However, on cross-examination, Floyd admitted Shackelford's reference to the technique was with regard to performing a Billroth I, where the duodenum end is opened and attached to the stomach.   In this case, Maher received a Billroth II, where the stomach was attached to the jejunum, leaving behind the duodenal stump that needed to be closed, not opened and attached to something else.   Floyd admitted defendant's use of the “T” incision to close the stump in a Billroth II was not depicted in Shackelford's.   Floyd also admitted he had never used the “T” incision to close a duodenal stump.

Defendant herself testified she had never seen a “T” incision described in any text as a method for closing a duodenal stump.   She stated she had never been taught a “T” incision was a proper method for closing a duodenal stump.   She also testified she had never closed a duodenal stump in this manner before this occasion.

Based on this evidentiary showing, we cannot determine as a matter of law BAJI No. 6.03 was absolutely correct and could not possibly have misled the jury.   There was no testimony at trial demonstrating defendant's use of the “T” incision was a recognized method of treatment for closing a duodenal stump.   The instruction could have misled the jurors into believing the “T” incision was an approved method for closing a duodenal stump, and they were thus foreclosed from considering the issue of standard of care.   The evidence indicates the instruction should not have been given, and the jury should have determined whether use of the “T” incision satisfied the standard of care free of the prescription imposed by BAJI No. 6.03.

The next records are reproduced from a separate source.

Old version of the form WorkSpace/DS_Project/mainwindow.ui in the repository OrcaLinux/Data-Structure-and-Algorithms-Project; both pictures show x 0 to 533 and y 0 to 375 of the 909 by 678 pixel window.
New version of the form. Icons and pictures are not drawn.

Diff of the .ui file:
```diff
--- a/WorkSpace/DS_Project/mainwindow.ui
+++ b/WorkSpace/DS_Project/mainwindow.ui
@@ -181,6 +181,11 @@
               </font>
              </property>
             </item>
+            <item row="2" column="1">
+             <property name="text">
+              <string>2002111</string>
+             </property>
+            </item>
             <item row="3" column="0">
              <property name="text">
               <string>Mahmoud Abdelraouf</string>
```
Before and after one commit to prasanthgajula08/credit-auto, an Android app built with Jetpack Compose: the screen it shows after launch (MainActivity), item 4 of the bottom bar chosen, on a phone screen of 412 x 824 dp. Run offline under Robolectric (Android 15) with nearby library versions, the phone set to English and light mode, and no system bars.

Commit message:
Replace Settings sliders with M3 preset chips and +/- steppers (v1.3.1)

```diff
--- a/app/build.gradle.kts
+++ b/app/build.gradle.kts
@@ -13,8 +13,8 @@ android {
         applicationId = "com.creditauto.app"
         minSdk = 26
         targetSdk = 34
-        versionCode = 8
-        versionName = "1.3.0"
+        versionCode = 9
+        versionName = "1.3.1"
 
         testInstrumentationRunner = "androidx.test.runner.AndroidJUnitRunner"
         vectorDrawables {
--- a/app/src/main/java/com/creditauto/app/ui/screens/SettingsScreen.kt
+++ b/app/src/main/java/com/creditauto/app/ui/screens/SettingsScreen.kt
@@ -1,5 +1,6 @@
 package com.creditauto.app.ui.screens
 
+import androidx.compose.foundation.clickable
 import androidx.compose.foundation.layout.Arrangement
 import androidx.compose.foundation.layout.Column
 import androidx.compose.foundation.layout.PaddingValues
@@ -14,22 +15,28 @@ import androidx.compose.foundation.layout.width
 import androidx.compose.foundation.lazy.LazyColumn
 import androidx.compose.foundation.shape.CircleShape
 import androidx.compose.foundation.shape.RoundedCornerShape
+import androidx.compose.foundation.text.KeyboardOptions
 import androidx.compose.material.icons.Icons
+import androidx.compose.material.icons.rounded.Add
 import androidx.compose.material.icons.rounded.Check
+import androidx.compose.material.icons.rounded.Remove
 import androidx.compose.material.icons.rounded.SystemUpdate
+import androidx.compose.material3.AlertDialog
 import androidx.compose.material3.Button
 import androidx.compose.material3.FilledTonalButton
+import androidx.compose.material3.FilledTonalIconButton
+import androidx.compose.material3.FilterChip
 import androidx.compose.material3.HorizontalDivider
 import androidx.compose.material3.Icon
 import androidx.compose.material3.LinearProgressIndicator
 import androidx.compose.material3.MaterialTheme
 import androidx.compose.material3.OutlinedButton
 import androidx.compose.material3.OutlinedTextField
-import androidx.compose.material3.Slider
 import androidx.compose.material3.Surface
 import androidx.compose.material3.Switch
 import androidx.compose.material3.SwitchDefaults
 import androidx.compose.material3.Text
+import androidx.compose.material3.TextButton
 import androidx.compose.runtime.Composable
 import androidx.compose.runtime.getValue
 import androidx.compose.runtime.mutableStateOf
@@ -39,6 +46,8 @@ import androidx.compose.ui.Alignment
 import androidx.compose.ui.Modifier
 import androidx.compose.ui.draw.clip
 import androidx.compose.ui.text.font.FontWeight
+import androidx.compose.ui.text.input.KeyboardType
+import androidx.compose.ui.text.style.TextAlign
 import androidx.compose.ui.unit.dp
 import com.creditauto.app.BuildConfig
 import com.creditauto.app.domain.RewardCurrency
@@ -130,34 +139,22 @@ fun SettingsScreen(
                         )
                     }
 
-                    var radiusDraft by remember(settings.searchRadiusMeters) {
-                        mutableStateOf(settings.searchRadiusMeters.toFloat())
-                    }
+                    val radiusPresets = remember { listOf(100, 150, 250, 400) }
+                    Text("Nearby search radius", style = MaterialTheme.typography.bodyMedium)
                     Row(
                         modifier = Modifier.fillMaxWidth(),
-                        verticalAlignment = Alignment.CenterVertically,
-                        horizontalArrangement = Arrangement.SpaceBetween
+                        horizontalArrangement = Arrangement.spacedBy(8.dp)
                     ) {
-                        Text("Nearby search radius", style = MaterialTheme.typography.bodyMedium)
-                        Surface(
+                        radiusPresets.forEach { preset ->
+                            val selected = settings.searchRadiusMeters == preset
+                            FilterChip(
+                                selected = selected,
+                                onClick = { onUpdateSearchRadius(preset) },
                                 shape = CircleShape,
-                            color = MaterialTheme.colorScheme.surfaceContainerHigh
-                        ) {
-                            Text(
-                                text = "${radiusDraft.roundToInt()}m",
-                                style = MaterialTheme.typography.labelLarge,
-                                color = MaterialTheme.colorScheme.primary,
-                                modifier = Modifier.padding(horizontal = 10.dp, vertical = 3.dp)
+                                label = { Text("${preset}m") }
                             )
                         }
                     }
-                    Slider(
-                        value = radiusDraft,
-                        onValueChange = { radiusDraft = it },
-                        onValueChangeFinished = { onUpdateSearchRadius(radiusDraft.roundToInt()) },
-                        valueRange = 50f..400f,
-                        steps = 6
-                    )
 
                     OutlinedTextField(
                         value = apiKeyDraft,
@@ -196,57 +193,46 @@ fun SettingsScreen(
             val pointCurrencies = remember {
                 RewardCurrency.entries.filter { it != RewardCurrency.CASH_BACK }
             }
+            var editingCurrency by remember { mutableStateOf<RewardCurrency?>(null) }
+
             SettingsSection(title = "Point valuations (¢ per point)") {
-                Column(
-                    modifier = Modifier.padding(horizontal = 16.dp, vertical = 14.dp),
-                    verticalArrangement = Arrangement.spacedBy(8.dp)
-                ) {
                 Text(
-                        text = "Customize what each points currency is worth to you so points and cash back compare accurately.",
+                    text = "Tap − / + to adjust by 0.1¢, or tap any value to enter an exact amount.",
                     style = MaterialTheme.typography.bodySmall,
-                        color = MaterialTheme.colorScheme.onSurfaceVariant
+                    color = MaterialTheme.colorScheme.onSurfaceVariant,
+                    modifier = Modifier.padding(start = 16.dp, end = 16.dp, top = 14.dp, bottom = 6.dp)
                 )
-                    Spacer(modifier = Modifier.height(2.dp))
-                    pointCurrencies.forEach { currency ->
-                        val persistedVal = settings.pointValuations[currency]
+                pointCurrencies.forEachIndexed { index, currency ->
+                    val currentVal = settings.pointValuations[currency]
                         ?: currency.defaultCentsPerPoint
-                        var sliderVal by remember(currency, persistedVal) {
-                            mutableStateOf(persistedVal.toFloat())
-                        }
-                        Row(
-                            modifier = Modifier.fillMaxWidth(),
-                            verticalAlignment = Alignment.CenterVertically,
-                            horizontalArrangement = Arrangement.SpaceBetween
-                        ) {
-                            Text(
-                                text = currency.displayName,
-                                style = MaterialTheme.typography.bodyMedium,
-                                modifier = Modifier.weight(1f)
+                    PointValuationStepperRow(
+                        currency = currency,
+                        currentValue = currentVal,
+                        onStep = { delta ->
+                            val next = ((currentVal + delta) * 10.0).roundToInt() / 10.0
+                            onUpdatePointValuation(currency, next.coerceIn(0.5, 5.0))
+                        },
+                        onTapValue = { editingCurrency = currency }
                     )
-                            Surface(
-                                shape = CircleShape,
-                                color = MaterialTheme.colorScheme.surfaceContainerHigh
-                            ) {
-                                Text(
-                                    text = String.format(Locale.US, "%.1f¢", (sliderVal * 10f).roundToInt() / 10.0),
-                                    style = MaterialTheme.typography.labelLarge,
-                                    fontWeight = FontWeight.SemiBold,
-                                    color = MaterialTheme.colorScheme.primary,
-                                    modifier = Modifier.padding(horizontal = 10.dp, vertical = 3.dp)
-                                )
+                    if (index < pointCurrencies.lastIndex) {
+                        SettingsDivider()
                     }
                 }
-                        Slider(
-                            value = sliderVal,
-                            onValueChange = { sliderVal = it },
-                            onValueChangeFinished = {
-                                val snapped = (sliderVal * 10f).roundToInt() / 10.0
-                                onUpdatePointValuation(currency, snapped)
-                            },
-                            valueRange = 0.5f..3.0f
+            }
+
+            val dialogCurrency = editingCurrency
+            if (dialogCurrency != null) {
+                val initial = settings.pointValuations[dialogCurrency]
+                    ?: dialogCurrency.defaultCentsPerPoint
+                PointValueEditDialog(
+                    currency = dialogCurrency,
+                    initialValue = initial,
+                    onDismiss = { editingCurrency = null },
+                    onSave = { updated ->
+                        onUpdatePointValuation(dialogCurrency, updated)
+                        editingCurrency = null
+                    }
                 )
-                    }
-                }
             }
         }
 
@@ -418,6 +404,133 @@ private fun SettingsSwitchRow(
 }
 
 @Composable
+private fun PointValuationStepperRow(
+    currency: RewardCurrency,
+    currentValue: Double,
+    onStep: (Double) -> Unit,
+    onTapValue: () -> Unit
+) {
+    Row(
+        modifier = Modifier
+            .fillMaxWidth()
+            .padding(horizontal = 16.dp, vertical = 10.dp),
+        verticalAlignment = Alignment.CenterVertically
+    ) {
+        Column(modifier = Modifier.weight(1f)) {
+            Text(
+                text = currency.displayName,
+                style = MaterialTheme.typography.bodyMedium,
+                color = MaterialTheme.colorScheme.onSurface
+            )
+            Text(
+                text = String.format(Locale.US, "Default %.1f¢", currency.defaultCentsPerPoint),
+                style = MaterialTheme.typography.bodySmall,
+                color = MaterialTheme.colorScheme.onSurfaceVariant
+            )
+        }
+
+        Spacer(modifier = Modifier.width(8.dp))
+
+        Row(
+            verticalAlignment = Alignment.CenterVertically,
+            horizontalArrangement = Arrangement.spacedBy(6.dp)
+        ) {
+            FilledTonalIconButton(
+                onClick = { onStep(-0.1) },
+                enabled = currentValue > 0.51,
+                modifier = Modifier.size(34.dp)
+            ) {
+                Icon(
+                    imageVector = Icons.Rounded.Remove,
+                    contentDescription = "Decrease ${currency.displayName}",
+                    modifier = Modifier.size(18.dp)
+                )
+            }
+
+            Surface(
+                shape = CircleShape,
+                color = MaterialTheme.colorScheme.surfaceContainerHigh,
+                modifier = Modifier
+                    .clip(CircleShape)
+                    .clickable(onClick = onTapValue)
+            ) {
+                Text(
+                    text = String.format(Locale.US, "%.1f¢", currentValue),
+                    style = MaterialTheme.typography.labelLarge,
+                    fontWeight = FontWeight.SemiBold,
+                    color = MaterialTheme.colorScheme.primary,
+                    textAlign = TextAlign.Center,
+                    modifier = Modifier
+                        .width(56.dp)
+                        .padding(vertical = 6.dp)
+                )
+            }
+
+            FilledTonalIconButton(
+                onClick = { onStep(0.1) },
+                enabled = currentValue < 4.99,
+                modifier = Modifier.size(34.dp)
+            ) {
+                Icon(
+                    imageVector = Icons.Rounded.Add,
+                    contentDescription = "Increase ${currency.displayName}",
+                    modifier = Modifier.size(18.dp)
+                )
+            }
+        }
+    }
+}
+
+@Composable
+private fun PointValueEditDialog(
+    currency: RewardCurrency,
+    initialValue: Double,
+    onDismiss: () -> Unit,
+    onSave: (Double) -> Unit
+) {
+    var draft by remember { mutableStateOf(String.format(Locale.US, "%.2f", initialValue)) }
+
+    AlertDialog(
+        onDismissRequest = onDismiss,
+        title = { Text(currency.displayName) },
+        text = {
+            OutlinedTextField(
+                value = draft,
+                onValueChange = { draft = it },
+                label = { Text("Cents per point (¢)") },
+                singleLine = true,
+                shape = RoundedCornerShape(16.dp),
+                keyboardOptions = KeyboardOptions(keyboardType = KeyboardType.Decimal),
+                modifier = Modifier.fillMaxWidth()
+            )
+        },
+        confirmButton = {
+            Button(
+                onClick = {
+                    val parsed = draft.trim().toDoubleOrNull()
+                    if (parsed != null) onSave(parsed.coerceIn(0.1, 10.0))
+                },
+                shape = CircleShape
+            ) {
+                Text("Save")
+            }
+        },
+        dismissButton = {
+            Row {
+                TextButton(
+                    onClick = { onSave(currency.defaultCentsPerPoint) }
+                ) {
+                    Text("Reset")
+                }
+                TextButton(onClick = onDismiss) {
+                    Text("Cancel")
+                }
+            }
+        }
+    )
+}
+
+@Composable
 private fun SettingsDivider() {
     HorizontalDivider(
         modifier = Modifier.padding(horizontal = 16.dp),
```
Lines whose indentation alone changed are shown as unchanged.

We thus conclude the trial court did not abuse its broad discretion in granting the motion for new trial.   Since we must affirm the trial court's order upon finding one ground in support thereof, we do not address defendant's other contentions.


 The order of the trial court granting plaintiffs' motion for new trial is affirmed.   Plaintiffs are awarded their costs on appeal.3


1.   A stricture is “an abnormal narrowing of a duct or passage.”   (Webster's 2d New Riverside Univ. Dict., supra, p. 1147.)   A stricture is usually caused by contraction of scar tissue or deposits of other abnormal tissue.  (Stedman's Medical Dict., supra, p. 1351.)

2.   Article 6, section 13 of the California Constitution provides:  “No judgment shall be set aside, or new trial granted, in any cause, on the ground of misdirection of the jury, or of the improper admission or rejection of evidence, or for any error as to any matter of pleading, or for any error as to any matter of procedure, unless, after an examination of the entire cause, including the evidence, the court shall be of the opinion that the error complained of has resulted in a miscarriage of justice.”

3.   Plaintiff Martie Maher died on February 7, 1999, after judgment had been entered.   We found no substitution of parties in the record.   Counsel for plaintiffs provided us with an Order for Probate filed June 17, 1999, appointing plaintiff Sheldon Russell as special administrator for Maher with the power and authority to take all actions required to continue the prosecution of this case.   On a showing of death, the decedent's administrator is entitled to be substituted as a party to the action.   (Pepper v. Superior Court (1977) 76 Cal.App.3d 252, 260, 142 Cal.Rptr. 759.)   Because Maher's administrator was already a party to this action, and because we affirm the trial court's order granting a new trial, neither defendant nor plaintiff Russell has suffered any prejudice or harm due to the lack of a formal substitution.   While the failure to substitute earlier is “merely a procedural irregularity” (4 Witkin, Cal. Procedure (4th ed. 1997) Pleading, § 238, p. 299), it nonetheless will require corrective action before retrial proceeds.


MORRISON, J., and CALLAHAN, J., concur.